From the Reason article by Ronald Bailey:
A larger question is whether a candidate's belief about the validity of evolutionary biology has anything to say about his or her ability to evaluate evidence. A January 4, 2008, editorial by Science editor Donald Kennedy correctly argues, "The candidates should be asked hard questions about science policy, including questions about how those positions reflect belief. What is your view about stem cell research, and does it relate to a view of the time at which human life begins? Have you examined the scientific evidence regarding the age of Earth? Can the process of organic evolution lead to the production of new species, and how? Are you able to look at data on past climates in search of inferences about the future of climate change?" Kennedy concludes, "I don't need them to describe their faith; that's their business and not mine. But I do care about their scientific knowledge and how it will inform their leadership."I agree, and it baffles me how atheists who value science could support Ron Paul.
In a South Carolina forum, Paul was asked about his views on evolution, to which he replied, "I think it's a theory, the theory of evolution and I don't accept it as a theory." He also said that he thought it was an inappropriate question to be asking presidential candidates.Not only do I consider this a vital question, but I am convinced that anyone who refuses to accept the foundation of modern biology probably disqualifies himself to lead America. To support an evolution denying candidate strikes me as comparable in some ways to supporting a holocaust denier.
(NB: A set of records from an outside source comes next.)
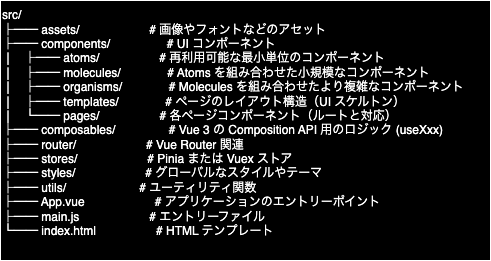
ohiaeni/MemoBlend4J keeps this draw.io diagram as architecture/frontend/img/frontend-architecture.png. Above is the earlier version. Source tidied: cells renumbered, new cells last; positions are measured from the earlier drawing's top-left corner, leaving out a move shared by most shapes.
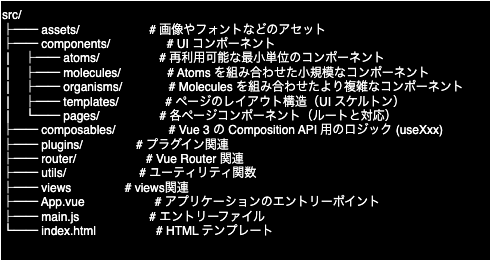
After the commit.

Commit message:
適切なアーキテクチャに調整

The edit, as a diff of the source:
```diff
@@ -2,7 +2,7 @@
   <root>
     <mxCell id="0" />
     <mxCell id="1" parent="0" />
-    <mxCell id="2" value="&lt;div&gt;src/&lt;/div&gt;&lt;div&gt;├── assets/&amp;nbsp; &amp;nbsp; &amp;nbsp; &amp;nbsp; &amp;nbsp; &amp;nbsp; &amp;nbsp; &amp;nbsp; &amp;nbsp; &amp;nbsp; &amp;nbsp;# 画像やフォントなどのアセット&lt;/div&gt;&lt;div&gt;├── components/&amp;nbsp; &amp;nbsp; &amp;nbsp; &amp;nbsp; &amp;nbsp; &amp;nbsp; &amp;nbsp; &amp;nbsp; &amp;nbsp;# UI コンポーネント&lt;/div&gt;&lt;div&gt;│&amp;nbsp; &amp;nbsp;├── atoms/&amp;nbsp; &amp;nbsp; &amp;nbsp; &amp;nbsp; &amp;nbsp; &amp;nbsp; &amp;nbsp; &amp;nbsp; &amp;nbsp; # 再利用可能な最小単位のコンポーネント&lt;/div&gt;&lt;div&gt;│&amp;nbsp; &amp;nbsp;├── molecules/&amp;nbsp; &amp;nbsp; &amp;nbsp; &amp;nbsp; &amp;nbsp; &amp;nbsp; &amp;nbsp; # Atoms を組み合わせた小規模なコンポーネント&lt;/div&gt;&lt;div&gt;│&amp;nbsp; &amp;nbsp;├── organisms/&amp;nbsp; &amp;nbsp; &amp;nbsp; &amp;nbsp; &amp;nbsp; &amp;nbsp; &amp;nbsp; # Molecules を組み合わせたより複雑なコンポーネント&lt;/div&gt;&lt;div&gt;│&amp;nbsp; &amp;nbsp;├── templates/&amp;nbsp; &amp;nbsp; &amp;nbsp; &amp;nbsp; &amp;nbsp; &amp;nbsp; &amp;nbsp; # ページのレイアウト構造（UI スケルトン）&lt;/div&gt;&lt;div&gt;│&amp;nbsp; &amp;nbsp;└── pages/&amp;nbsp; &amp;nbsp; &amp;nbsp; &amp;nbsp; &amp;nbsp; &amp;nbsp; &amp;nbsp; &amp;nbsp; &amp;nbsp; # 各ページコンポーネント（ルートと対応）&lt;/div&gt;&lt;div&gt;├── composables/&amp;nbsp; &amp;nbsp; &amp;nbsp; &amp;nbsp; &amp;nbsp; &amp;nbsp; &amp;nbsp; &amp;nbsp; # Vue 3 の Composition API 用のロジック (useXxx)&lt;/div&gt;&lt;div&gt;├── router/&amp;nbsp; &amp;nbsp; &amp;nbsp; &amp;nbsp; &amp;nbsp; &amp;nbsp; &amp;nbsp; &amp;nbsp; &amp;nbsp; &amp;nbsp; &amp;nbsp;# Vue Router 関連&lt;/div&gt;&lt;div&gt;├── stores/&amp;nbsp; &amp;nbsp; &amp;nbsp; &amp;nbsp; &amp;nbsp; &amp;nbsp; &amp;nbsp; &amp;nbsp; &amp;nbsp; &amp;nbsp; &amp;nbsp;# Pinia または Vuex ストア&lt;/div&gt;&lt;div&gt;├── styles/&amp;nbsp; &amp;nbsp; &amp;nbsp; &amp;nbsp; &amp;nbsp; &amp;nbsp; &amp;nbsp; &amp;nbsp; &amp;nbsp; &amp;nbsp; &amp;nbsp;# グローバルなスタイルやテーマ&lt;/div&gt;&lt;div&gt;├── utils/&amp;nbsp; &amp;nbsp; &amp;nbsp; &amp;nbsp; &amp;nbsp; &amp;nbsp; &amp;nbsp; &amp;nbsp; &amp;nbsp; &amp;nbsp; &amp;nbsp; # ユーティリティ関数&lt;/div&gt;&lt;div&gt;├── App.vue&amp;nbsp; &amp;nbsp; &amp;nbsp; &amp;nbsp; &amp;nbsp; &amp;nbsp; &amp;nbsp; &amp;nbsp; &amp;nbsp; &amp;nbsp; &amp;nbsp;# アプリケーションのエントリーポイント&lt;/div&gt;&lt;div&gt;├── main.js&amp;nbsp; &amp;nbsp; &amp;nbsp; &amp;nbsp; &amp;nbsp; &amp;nbsp; &amp;nbsp; &amp;nbsp; &amp;nbsp; &amp;nbsp; &amp;nbsp;# エントリーファイル&lt;/div&gt;&lt;div&gt;└── index.html&amp;nbsp; &amp;nbsp; &amp;nbsp; &amp;nbsp; &amp;nbsp; &amp;nbsp; &amp;nbsp; &amp;nbsp; &amp;nbsp; # HTML テンプレート&lt;/div&gt;&lt;div&gt;&lt;br&gt;&lt;/div&gt;" style="text;html=1;align=left;verticalAlign=middle;strokeColor=#FFFFFF;fillColor=#000000;fontColor=#FFFFFF;" parent="1" vertex="1">
+    <mxCell id="2" value="&lt;div&gt;src/&lt;/div&gt;&lt;div&gt;├── assets/&amp;nbsp; &amp;nbsp; &amp;nbsp; &amp;nbsp; &amp;nbsp; &amp;nbsp; &amp;nbsp; &amp;nbsp; &amp;nbsp; &amp;nbsp; &amp;nbsp;# 画像やフォントなどのアセット&lt;/div&gt;&lt;div&gt;├── components/&amp;nbsp; &amp;nbsp; &amp;nbsp; &amp;nbsp; &amp;nbsp; &amp;nbsp; &amp;nbsp; &amp;nbsp; &amp;nbsp;# UI コンポーネント&lt;/div&gt;&lt;div&gt;│&amp;nbsp; &amp;nbsp;├── atoms/&amp;nbsp; &amp;nbsp; &amp;nbsp; &amp;nbsp; &amp;nbsp; &amp;nbsp; &amp;nbsp; &amp;nbsp; &amp;nbsp; # 再利用可能な最小単位のコンポーネント&lt;/div&gt;&lt;div&gt;│&amp;nbsp; &amp;nbsp;├── molecules/&amp;nbsp; &amp;nbsp; &amp;nbsp; &amp;nbsp; &amp;nbsp; &amp;nbsp; &amp;nbsp; # Atoms を組み合わせた小規模なコンポーネント&lt;/div&gt;&lt;div&gt;│&amp;nbsp; &amp;nbsp;├── organisms/&amp;nbsp; &amp;nbsp; &amp;nbsp; &amp;nbsp; &amp;nbsp; &amp;nbsp; &amp;nbsp; # Molecules を組み合わせたより複雑なコンポーネント&lt;/div&gt;&lt;div&gt;│&amp;nbsp; &amp;nbsp;├── templates/&amp;nbsp; &amp;nbsp; &amp;nbsp; &amp;nbsp; &amp;nbsp; &amp;nbsp; &amp;nbsp; # ページのレイアウト構造（UI スケルトン）&lt;/div&gt;&lt;div&gt;│&amp;nbsp; &amp;nbsp;└── pages/&amp;nbsp; &amp;nbsp; &amp;nbsp; &amp;nbsp; &amp;nbsp; &amp;nbsp; &amp;nbsp; &amp;nbsp; &amp;nbsp; # 各ページコンポーネント（ルートと対応）&lt;/div&gt;&lt;div&gt;├── composables/&amp;nbsp; &amp;nbsp; &amp;nbsp; &amp;nbsp; &amp;nbsp; &amp;nbsp; &amp;nbsp; &amp;nbsp; # Vue 3 の Composition API 用のロジック (useXxx)&lt;/div&gt;&lt;div&gt;├── plugins/&amp;nbsp; &amp;nbsp; &amp;nbsp; &amp;nbsp; &amp;nbsp; &amp;nbsp; &amp;nbsp; &amp;nbsp; # プラグイン関連&lt;br&gt;&lt;/div&gt;&lt;div&gt;├── router/&amp;nbsp; &amp;nbsp; &amp;nbsp; &amp;nbsp; &amp;nbsp; &amp;nbsp; &amp;nbsp; &amp;nbsp; &amp;nbsp; &amp;nbsp; &amp;nbsp;# Vue Router 関連&lt;/div&gt;&lt;div&gt;├── utils/&amp;nbsp; &amp;nbsp; &amp;nbsp; &amp;nbsp; &amp;nbsp; &amp;nbsp; &amp;nbsp; &amp;nbsp; &amp;nbsp; &amp;nbsp; &amp;nbsp; # ユーティリティ関数&lt;/div&gt;&lt;div&gt;├── views&amp;nbsp; &amp;nbsp; &amp;nbsp; &amp;nbsp; &amp;nbsp; &amp;nbsp; &amp;nbsp; &amp;nbsp; # views関連&lt;br&gt;&lt;/div&gt;&lt;div&gt;├── App.vue&amp;nbsp; &amp;nbsp; &amp;nbsp; &amp;nbsp; &amp;nbsp; &amp;nbsp; &amp;nbsp; &amp;nbsp; &amp;nbsp; &amp;nbsp; &amp;nbsp;# アプリケーションのエントリーポイント&lt;/div&gt;&lt;div&gt;├── main.js&amp;nbsp; &amp;nbsp; &amp;nbsp; &amp;nbsp; &amp;nbsp; &amp;nbsp; &amp;nbsp; &amp;nbsp; &amp;nbsp; &amp;nbsp; &amp;nbsp;# エントリーファイル&lt;/div&gt;&lt;div&gt;└── index.html&amp;nbsp; &amp;nbsp; &amp;nbsp; &amp;nbsp; &amp;nbsp; &amp;nbsp; &amp;nbsp; &amp;nbsp; &amp;nbsp; # HTML テンプレート&lt;/div&gt;&lt;div&gt;&lt;br&gt;&lt;/div&gt;" style="text;html=1;align=left;verticalAlign=middle;strokeColor=#FFFFFF;fillColor=#000000;fontColor=#FFFFFF;" parent="1" vertex="1">
       <mxGeometry width="490" height="260" as="geometry" />
     </mxCell>
   </root>
```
Tags: science, politics, evolution, creationism, election 2008, 2008 election, Ron Paul